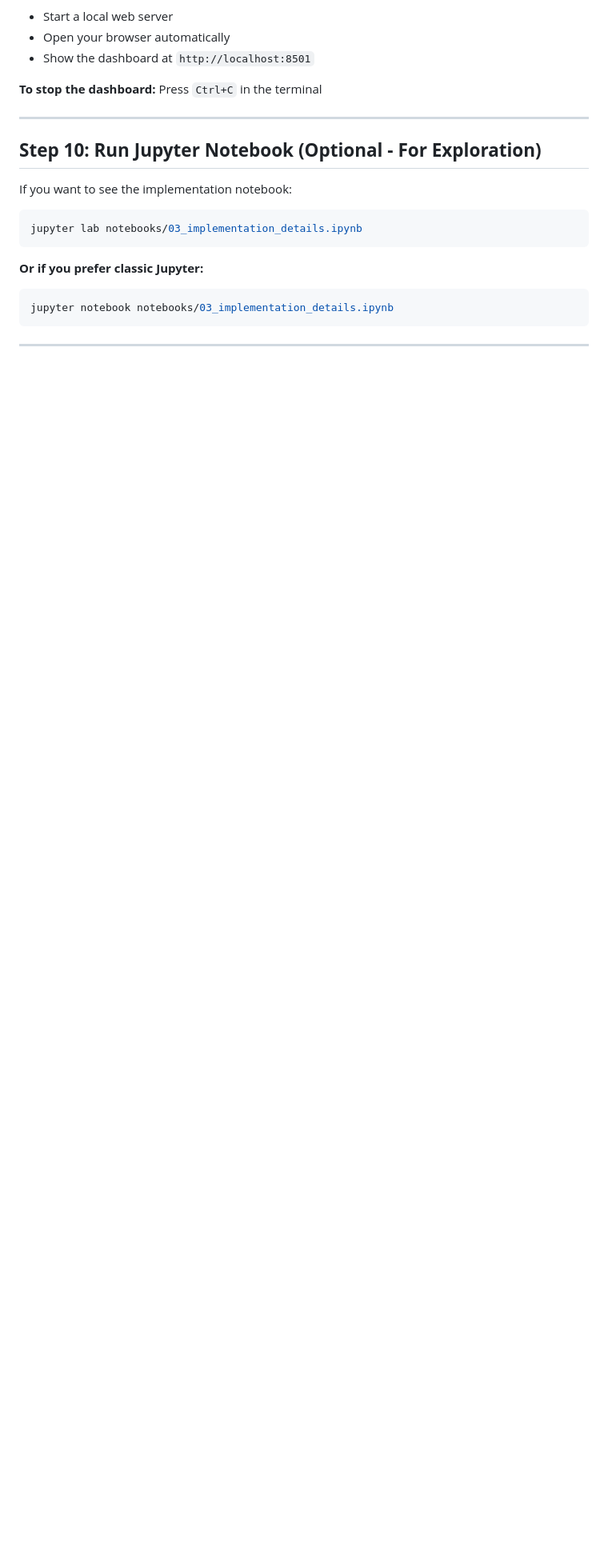
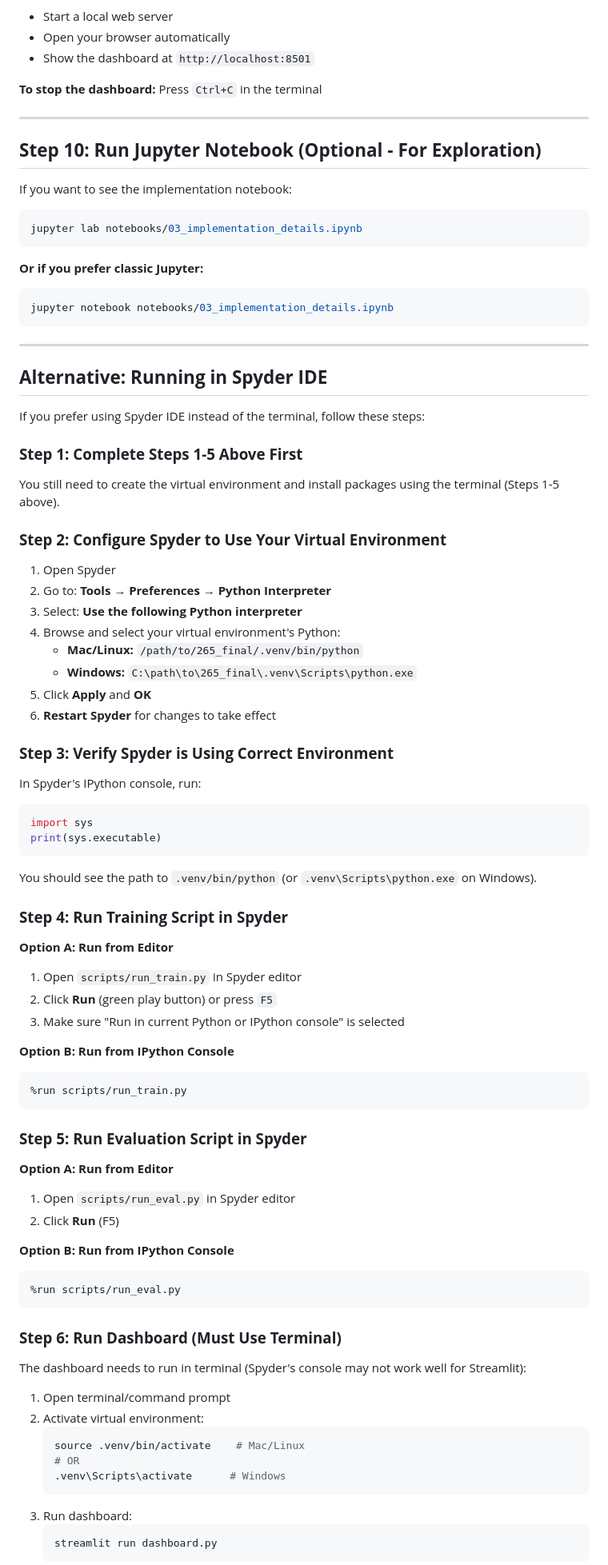
Before and after one commit to bvishnu08/diabetes-readmission-prediction-with-flagging-hisk-risk-patiences-, a Markdown page: SETUP_GUIDE.md, the part around one of its changes. Shown at 80% size. Drawn GitHub-style; blank space fills up the shorter version.

Commit message:
Add Spyder IDE setup instructions to SETUP_GUIDE.md

````diff
--- a/SETUP_GUIDE.md
+++ b/SETUP_GUIDE.md
@@ -170,3 +174,71 @@ jupyter notebook notebooks/03_implementation_details.ipynb
 
 ---
 
+## **Alternative: Running in Spyder IDE**
+
+If you prefer using Spyder IDE instead of the terminal, follow these steps:
+
+### **Step 1: Complete Steps 1-5 Above First**
+
+You still need to create the virtual environment and install packages using the terminal (Steps 1-5 above).
+
+### **Step 2: Configure Spyder to Use Your Virtual Environment**
+
+1. Open Spyder
+2. Go to: **Tools → Preferences → Python Interpreter**
+3. Select: **Use the following Python interpreter**
+4. Browse and select your virtual environment's Python:
+   - **Mac/Linux:** `/path/to/265_final/.venv/bin/python`
+   - **Windows:** `C:\path\to\265_final\.venv\Scripts\python.exe`
+5. Click **Apply** and **OK**
+6. **Restart Spyder** for changes to take effect
+
+### **Step 3: Verify Spyder is Using Correct Environment**
+
+In Spyder's IPython console, run:
+```python
+import sys
+print(sys.executable)
+```
+
+You should see the path to `.venv/bin/python` (or `.venv\Scripts\python.exe` on Windows).
+
+### **Step 4: Run Training Script in Spyder**
+
+**Option A: Run from Editor**
+1. Open `scripts/run_train.py` in Spyder editor
+2. Click **Run** (green play button) or press `F5`
+3. Make sure "Run in current Python or IPython console" is selected
+
+**Option B: Run from IPython Console**
+```python
+%run scripts/run_train.py
+```
+
+### **Step 5: Run Evaluation Script in Spyder**
+
+**Option A: Run from Editor**
+1. Open `scripts/run_eval.py` in Spyder editor
+2. Click **Run** (F5)
+
+**Option B: Run from IPython Console**
+```python
+%run scripts/run_eval.py
+```
+
+### **Step 6: Run Dashboard (Must Use Terminal)**
+
+The dashboard needs to run in terminal (Spyder's console may not work well for Streamlit):
+
+1. Open terminal/command prompt
+2. Activate virtual environment:
+   ```bash
+   source .venv/bin/activate    # Mac/Linux
+   # OR
+   .venv\Scripts\activate      # Windows
+   ```
+3. Run dashboard:
+   ```bash
+   streamlit run dashboard.py
+   ```
+
````
Also changed, not shown: other parts of SETUP_GUIDE.md (+18 -1 lines).
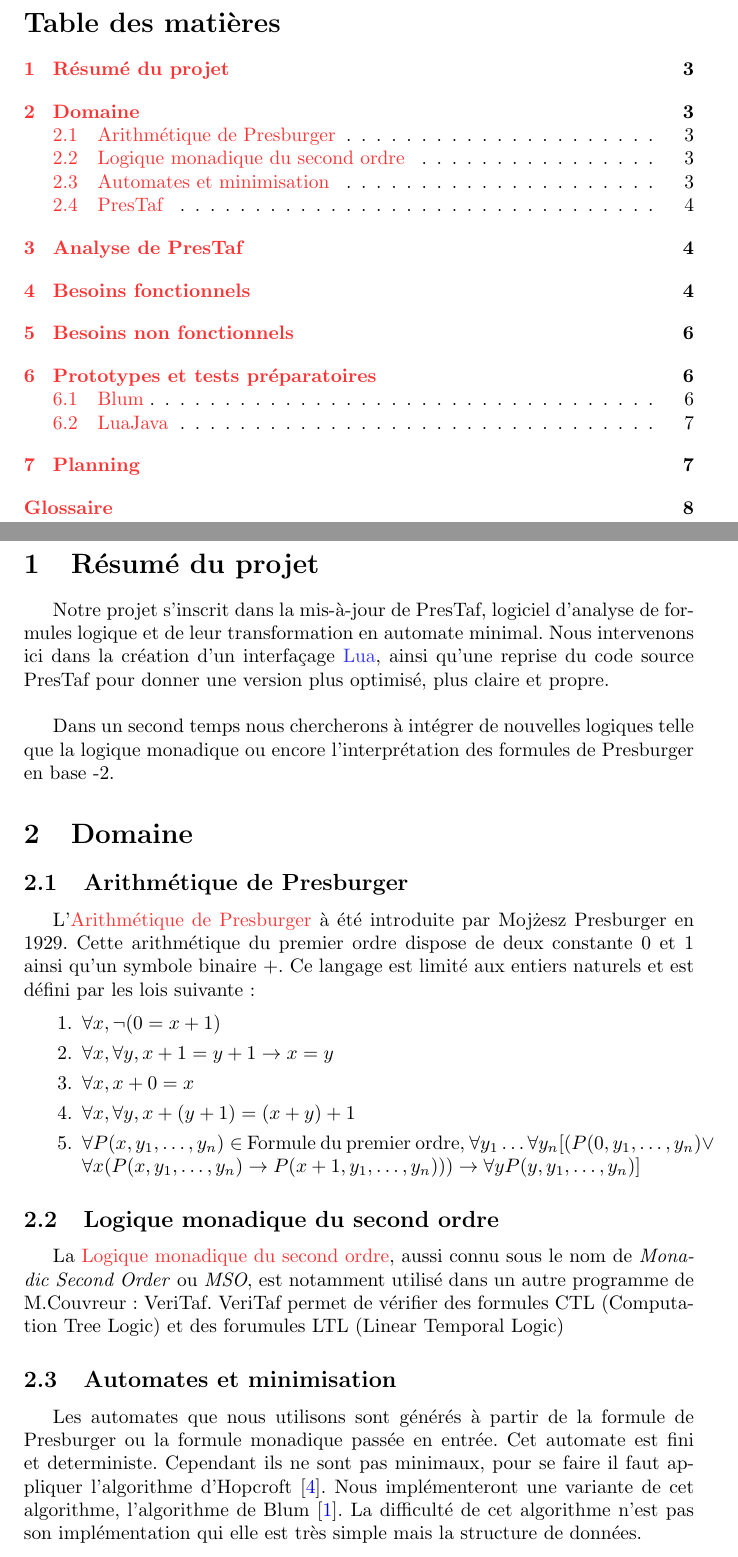
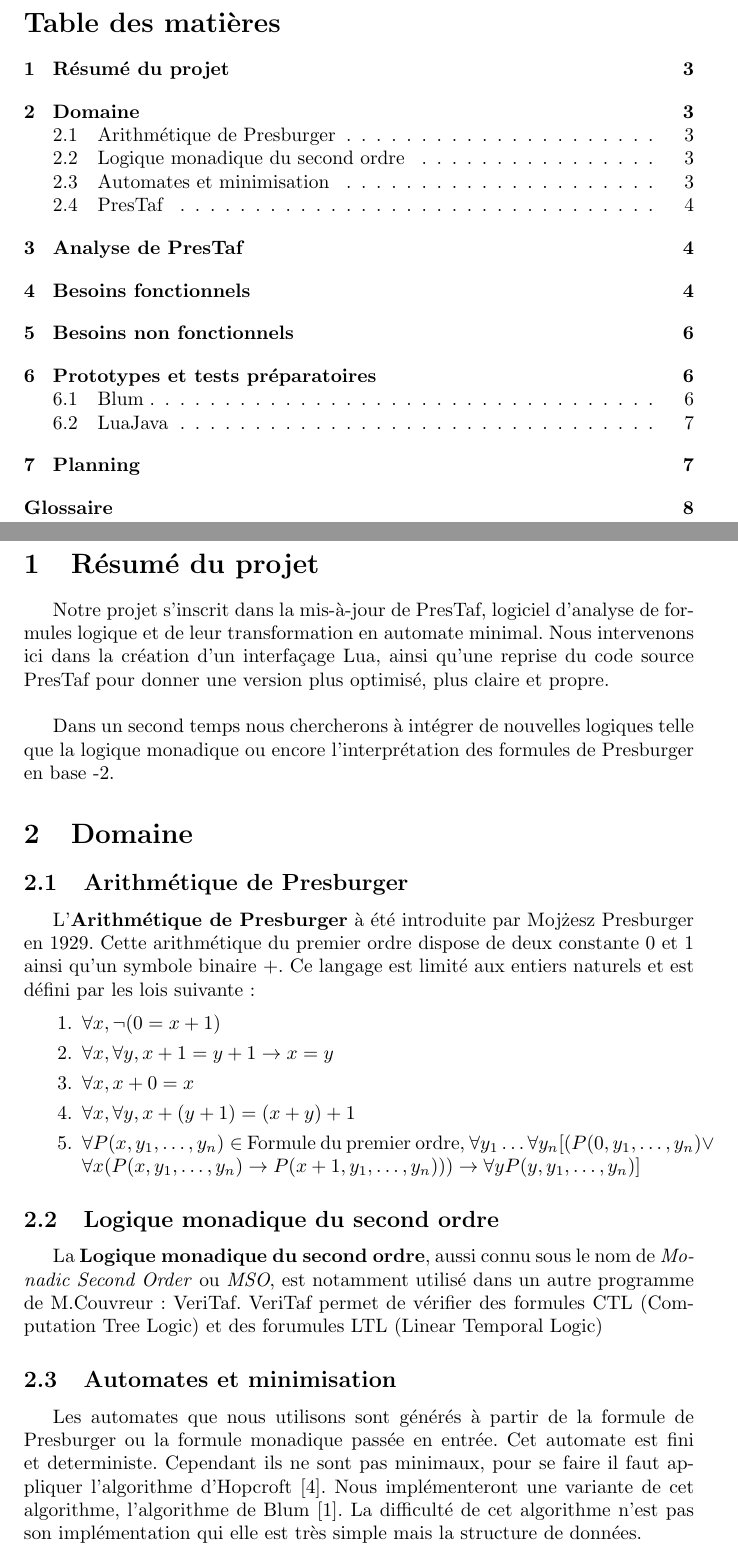
Before and after one commit to jeremyTurnherr/PresTaf, a LaTeX document (Documentation/memoire/memoire.tex): two parts of pages 2 and 3 of 8, joined at a grey line, cut so that both start at the same text. Compiled offline with pdfLaTeX.

Commit message:
J'ai mis les liens en noir

```diff
--- a/Documentation/memoire/memoire.tex
+++ b/Documentation/memoire/memoire.tex
@@ -39,9 +39,9 @@
 \usepackage{hyperref}
 \hypersetup{
 	colorlinks,
-	linkcolor={red!80},
-	citecolor={blue!100},
-	urlcolor={blue!80}
+	linkcolor={black},
+	citecolor={black},
+	urlcolor={black}
 }
 \usepackage[toc,section=section]{glossaries}
 \usepackage{url}
@@ -134,7 +134,7 @@
 
 \subsection{Arithmétique de Presburger}
 
-L'\gls{presburger} à été introduite par Moj\.{z}esz Presburger en 1929. Cette arithmétique du premier ordre dispose de deux constante 0 et 1 ainsi qu'un symbole binaire +. Ce langage est limité aux entiers naturels et est défini par les lois suivante :
+L'\textbf{\gls{presburger}} à été introduite par Moj\.{z}esz Presburger en 1929. Cette arithmétique du premier ordre dispose de deux constante 0 et 1 ainsi qu'un symbole binaire +. Ce langage est limité aux entiers naturels et est défini par les lois suivante :
 
 \begin{enumerate}
     \item $\forall x, \neg(0 = x + 1)$
@@ -147,7 +147,7 @@
 
 \subsection{Logique monadique du second ordre}
 
-La \gls{monadique}, aussi connu sous le nom de \emph{Monadic Second Order} ou \emph{MSO}, est notamment utilisé dans un autre programme de M.Couvreur : VeriTaf. VeriTaf permet de vérifier des formules CTL (Computation Tree Logic) et des forumules LTL (Linear Temporal Logic)
+La \textbf{\gls{monadique}}, aussi connu sous le nom de \emph{Monadic Second Order} ou \emph{MSO}, est notamment utilisé dans un autre programme de M.Couvreur : VeriTaf. VeriTaf permet de vérifier des formules CTL (Computation Tree Logic) et des forumules LTL (Linear Temporal Logic)
 
 \subsection{Automates et minimisation}
 
```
--------------------
## Task
Could the data above be copied out exactly, with no pictures kept?

## Task result
Before and after one commit to bvishnu08/diabetes-readmission-prediction-with-flagging-hisk-risk-patiences-, a Markdown page: SETUP_GUIDE.md, the part around one of its changes. Shown at 80% size. Drawn GitHub-style; blank space fills up the shorter version.

Commit message:
Add Spyder IDE setup instructions to SETUP_GUIDE.md

````diff
--- a/SETUP_GUIDE.md
+++ b/SETUP_GUIDE.md
@@ -170,3 +174,71 @@ jupyter notebook notebooks/03_implementation_details.ipynb
 
 ---
 
+## **Alternative: Running in Spyder IDE**
+
+If you prefer using Spyder IDE instead of the terminal, follow these steps:
+
+### **Step 1: Complete Steps 1-5 Above First**
+
+You still need to create the virtual environment and install packages using the terminal (Steps 1-5 above).
+
+### **Step 2: Configure Spyder to Use Your Virtual Environment**
+
+1. Open Spyder
+2. Go to: **Tools → Preferences → Python Interpreter**
+3. Select: **Use the following Python interpreter**
+4. Browse and select your virtual environment's Python:
+   - **Mac/Linux:** `/path/to/265_final/.venv/bin/python`
+   - **Windows:** `C:\path\to\265_final\.venv\Scripts\python.exe`
+5. Click **Apply** and **OK**
+6. **Restart Spyder** for changes to take effect
+
+### **Step 3: Verify Spyder is Using Correct Environment**
+
+In Spyder's IPython console, run:
+```python
+import sys
+print(sys.executable)
+```
+
+You should see the path to `.venv/bin/python` (or `.venv\Scripts\python.exe` on Windows).
+
+### **Step 4: Run Training Script in Spyder**
+
+**Option A: Run from Editor**
+1. Open `scripts/run_train.py` in Spyder editor
+2. Click **Run** (green play button) or press `F5`
+3. Make sure "Run in current Python or IPython console" is selected
+
+**Option B: Run from IPython Console**
+```python
+%run scripts/run_train.py
+```
+
+### **Step 5: Run Evaluation Script in Spyder**
+
+**Option A: Run from Editor**
+1. Open `scripts/run_eval.py` in Spyder editor
+2. Click **Run** (F5)
+
+**Option B: Run from IPython Console**
+```python
+%run scripts/run_eval.py
+```
+
+### **Step 6: Run Dashboard (Must Use Terminal)**
+
+The dashboard needs to run in terminal (Spyder's console may not work well for Streamlit):
+
+1. Open terminal/command prompt
+2. Activate virtual environment:
+   ```bash
+   source .venv/bin/activate    # Mac/Linux
+   # OR
+   .venv\Scripts\activate      # Windows
+   ```
+3. Run dashboard:
+   ```bash
+   streamlit run dashboard.py
+   ```
+
````
Also changed, not shown: other parts of SETUP_GUIDE.md (+18 -1 lines).
Before and after one commit to jeremyTurnherr/PresTaf, a LaTeX document (Documentation/memoire/memoire.tex): two parts of pages 2 and 3 of 8, joined at a grey line, cut so that both start at the same text. Compiled offline with pdfLaTeX.

Commit message:
J'ai mis les liens en noir

```diff
--- a/Documentation/memoire/memoire.tex
+++ b/Documentation/memoire/memoire.tex
@@ -39,9 +39,9 @@
 \usepackage{hyperref}
 \hypersetup{
 	colorlinks,
-	linkcolor={red!80},
-	citecolor={blue!100},
-	urlcolor={blue!80}
+	linkcolor={black},
+	citecolor={black},
+	urlcolor={black}
 }
 \usepackage[toc,section=section]{glossaries}
 \usepackage{url}
@@ -134,7 +134,7 @@
 
 \subsection{Arithmétique de Presburger}
 
-L'\gls{presburger} à été introduite par Moj\.{z}esz Presburger en 1929. Cette arithmétique du premier ordre dispose de deux constante 0 et 1 ainsi qu'un symbole binaire +. Ce langage est limité aux entiers naturels et est défini par les lois suivante :
+L'\textbf{\gls{presburger}} à été introduite par Moj\.{z}esz Presburger en 1929. Cette arithmétique du premier ordre dispose de deux constante 0 et 1 ainsi qu'un symbole binaire +. Ce langage est limité aux entiers naturels et est défini par les lois suivante :
 
 \begin{enumerate}
     \item $\forall x, \neg(0 = x + 1)$
@@ -147,7 +147,7 @@
 
 \subsection{Logique monadique du second ordre}
 
-La \gls{monadique}, aussi connu sous le nom de \emph{Monadic Second Order} ou \emph{MSO}, est notamment utilisé dans un autre programme de M.Couvreur : VeriTaf. VeriTaf permet de vérifier des formules CTL (Computation Tree Logic) et des forumules LTL (Linear Temporal Logic)
+La \textbf{\gls{monadique}}, aussi connu sous le nom de \emph{Monadic Second Order} ou \emph{MSO}, est notamment utilisé dans un autre programme de M.Couvreur : VeriTaf. VeriTaf permet de vérifier des formules CTL (Computation Tree Logic) et des forumules LTL (Linear Temporal Logic)
 
 \subsection{Automates et minimisation}
 
```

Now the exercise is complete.